After living in Chicago, New York City and now Los Angeles for the past three years, I have observed and experienced the expansion of the life science and biotechnology industries – but nothing quite like what is currently underway in California.

According to the 2019 California Life Sciences Industry Report, authored by the California Life Sciences Association and PwC*, we are on an upward trajectory. In 2018 alone:

  • The number of life sciences companies in California has grown to 3,418, an increase of 169 companies from last year; this also translates to a 4.2 percent increase in jobs with 311,226 people employed by these companies
  • California companies have 1,332 total therapies in the pipeline
  • California is outpacing any other state in U.S. National Institutes of Health (NIH) research grants ($3.9 billion in funding, 7,922 awards), in doctoral recipients in sciences and engineering (4,954) and with the number of universities (10) in the Shanghai Index 100 top universities

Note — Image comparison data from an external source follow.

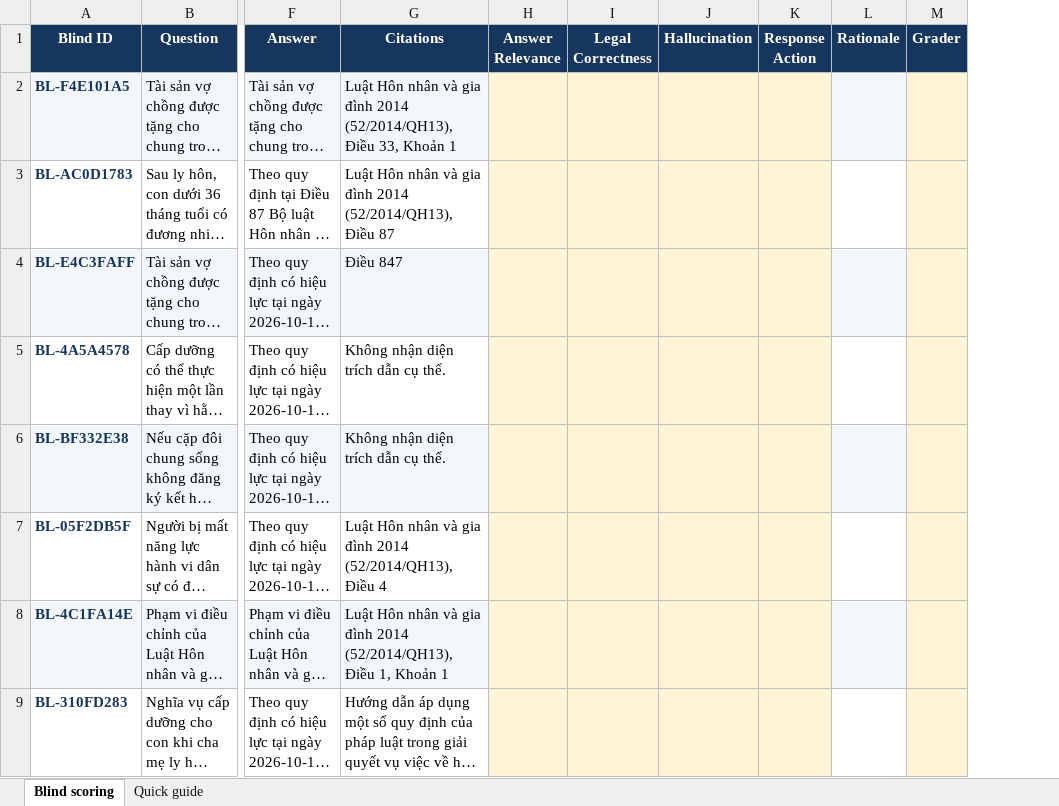
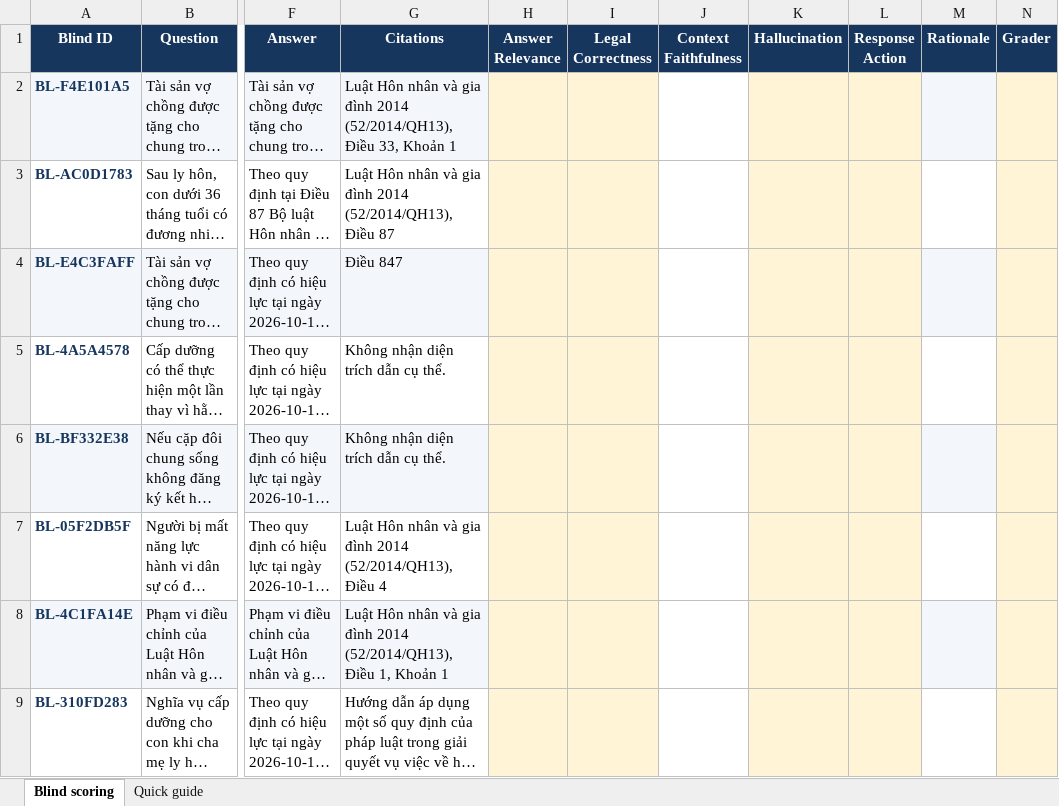
Before and after one commit to Loistarva/Vietnam-Legal-RAG-Assistant, an Excel workbook: evaluation/results/dev/blinded_ab_scoring_v1.xlsx, sheet Blind scoring, drawn as a sheet; only a part is shown, gaps mark what is left out; long unchanged cells end in …; values as stored, in another font and other column widths than the file's, no borders; conditional formats not drawn; the diff names each change by its address in the sheet, - before the commit and + after, or states it on an @@ line.

```diff
--- a/evaluation/results/dev/blinded_ab_scoring_v1.xlsx (sheet Blind scoring)
+++ b/evaluation/results/dev/blinded_ab_scoring_v1.xlsx (sheet Blind scoring)
+column J (Context Faithfulness), empty
```
Also changed, not shown: 20 other files.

Biotech and life sciences on the West Coast are heralded for innovation and nimbleness. As we look forward to the New Year and applying this same spirit of innovation in communications and marketing, we must understand how the media and digital landscapes are evolving and what this means to our craft.

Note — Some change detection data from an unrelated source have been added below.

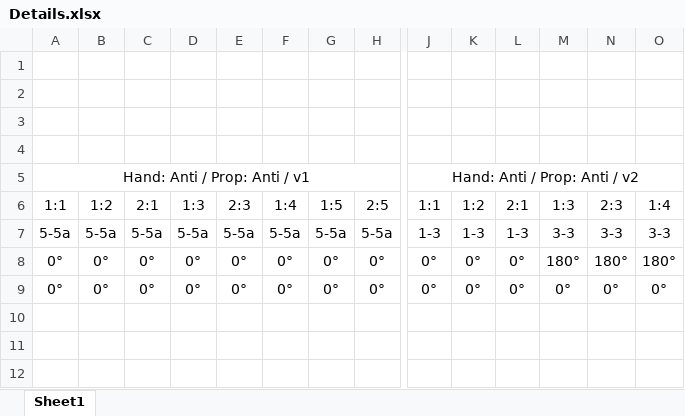
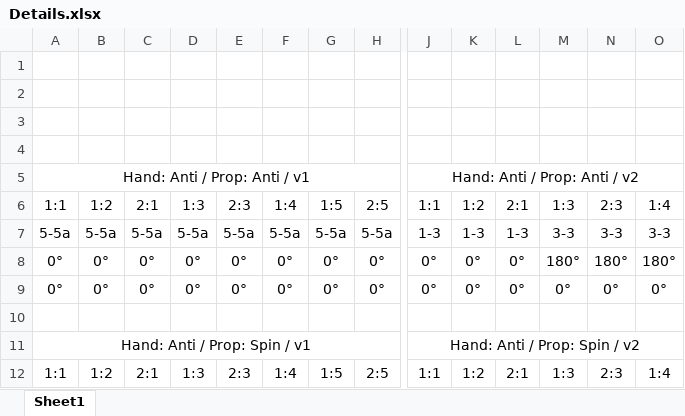
Before and after one commit to rbgirard/spiroanim, an Excel workbook: docs/todo/ThirdOrder/Details.xlsx, sheet Sheet1, drawn as a sheet; only a part is shown, gaps mark what is left out; values as stored, in another font and other column widths than the file's, no borders; rows hold the shown columns only; the diff names each change by its address in the sheet, - before the commit and + after, or states it on an @@ line.

```diff
--- a/docs/todo/ThirdOrder/Details.xlsx (sheet Sheet1)
+++ b/docs/todo/ThirdOrder/Details.xlsx (sheet Sheet1)
+row 10: (empty)
+row 11: Hand: Anti / Prop: Spin / v1 |  |  |  |  |  |  |  | Hand: Anti / Prop: Spin / v2
+row 12: 1:1 | 1:2 | 2:1 | 1:3 | 2:3 | 1:4 | 1:5 | 2:5 | 1:1 | 1:2 | 2:1 | 1:3 | 2:3 | 1:4
```
Also changed, not shown: 1 other file.
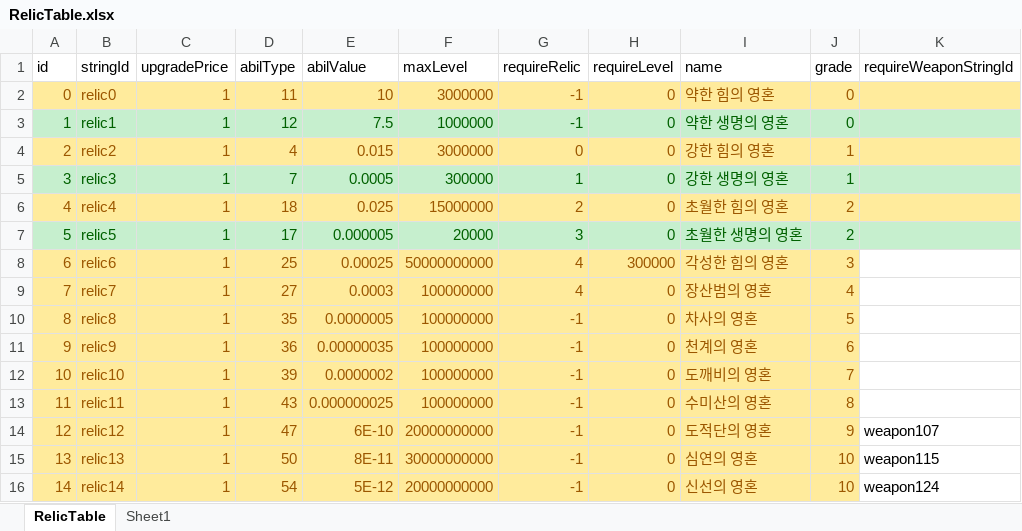
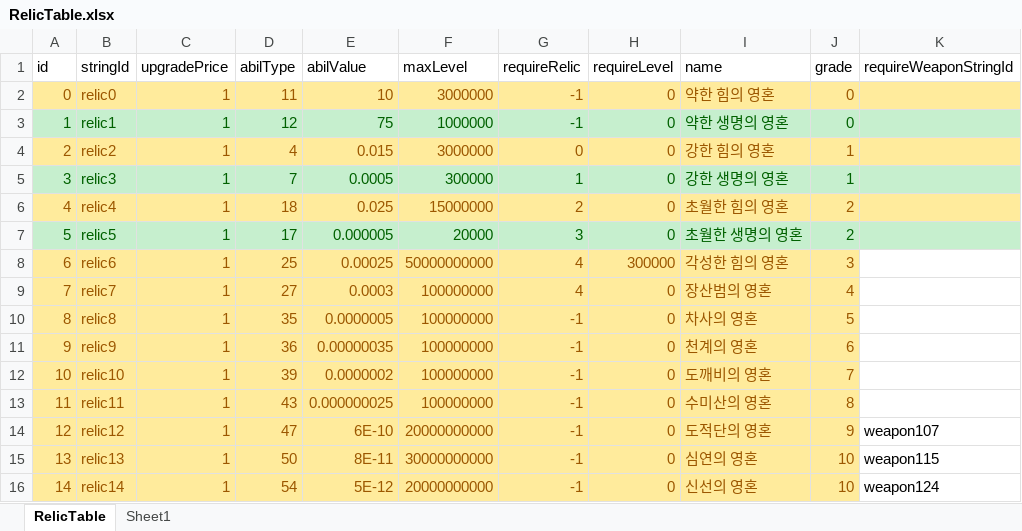
Before and after one commit to luckyzwei/Yosaki-1, an Excel workbook: Assets/06.Table/RelicTable.xlsx, sheet RelicTable, drawn as a sheet; only a part is shown; values as stored, in another font and other column widths than the file's, no borders; the diff names each change by its address in the sheet, - before the commit and + after, or states it on an @@ line.

```diff
--- a/Assets/06.Table/RelicTable.xlsx (sheet RelicTable)
+++ b/Assets/06.Table/RelicTable.xlsx (sheet RelicTable)
-E3 (abilValue): 7.5
+E3 (abilValue): 75
```
Also changed, not shown: 8 other files.
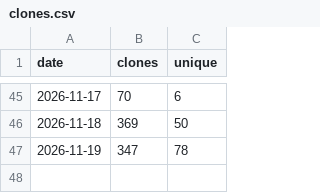
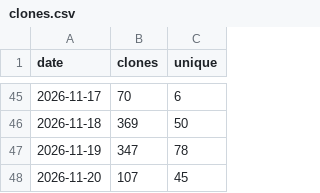
Before and after one commit to MohammedEl-sayedAhmed/sedjem, a CSV file: clones.csv, drawn as a sheet; only a part is shown, gaps mark what is left out.

```diff
--- a/clones.csv
+++ b/clones.csv
@@ -47 +47,2 @@ date,clones,unique
 2026-11-19,347,78
+2026-11-20,107,45
```
Also changed, not shown: downloads.csv, referrers.csv, 8 other files.
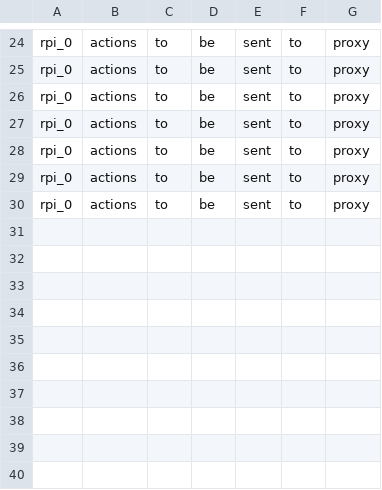
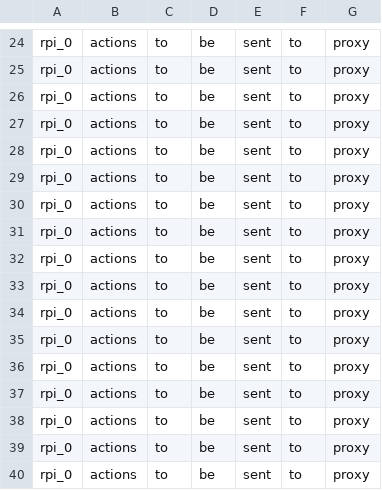
Before and after one commit to ahmedrezkgabr/proxy, a CSV file: CarlaLikeApplication/actions.csv, drawn as a sheet; only a part is shown, gaps mark what is left out.

```diff
--- a/CarlaLikeApplication/actions.csv
+++ b/CarlaLikeApplication/actions.csv
@@ -30 +30,11 @@ rpi_0,actions,to,be,sent,to,proxy
 rpi_0,actions,to,be,sent,to,proxy
+rpi_0,actions,to,be,sent,to,proxy
+rpi_0,actions,to,be,sent,to,proxy
+rpi_0,actions,to,be,sent,to,proxy
+rpi_0,actions,to,be,sent,to,proxy
+rpi_0,actions,to,be,sent,to,proxy
+rpi_0,actions,to,be,sent,to,proxy
+rpi_0,actions,to,be,sent,to,proxy
+rpi_0,actions,to,be,sent,to,proxy
+rpi_0,actions,to,be,sent,to,proxy
+rpi_0,actions,to,be,sent,to,proxy
```
Also changed, not shown: TargetLikeApplication/sensors.csv, 2 other files.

Evolving media, moving West

To say the media landscape is evolving is an understatement. While we have seen significant shifts in trust in media globally, on the West Coast we’ve seen media double down, likely because of the health of our industry – for example, Rebecca Robbins recently joining STAT to launch the new Go West newsletter, as well as bolstered Reuters and Bloomberg healthcare teams on the West Coast. For communicators and marketers here, this means there is an increased opportunity for sharing company and brand stories with reporters who understand and appreciate the complexities of doing business in California and who will champion our collective successes.

Digital transforms roles and expectations

The digital landscape is also changing the way that we are doing business. Regardless of how robust a company’s pipeline, companies must demonstrate innovation and progress in a more fluid manner to increase transparency and ultimately trust in our organizations. This may deliver discomfort for traditional communicators. According to a just-released Edelman Digital Trends Report 2019 produced in partnership with Kaleido Insights, communications and marketing departments “have a key role in the innovation process. They often have relationships with the broader market, own the go-to-market process and know how to effectively communicate internally, to partners, and externally to other groups.” Communications and marketing teams will need to have a seat at the table with R&D to lead how stories and information extend to external stakeholders.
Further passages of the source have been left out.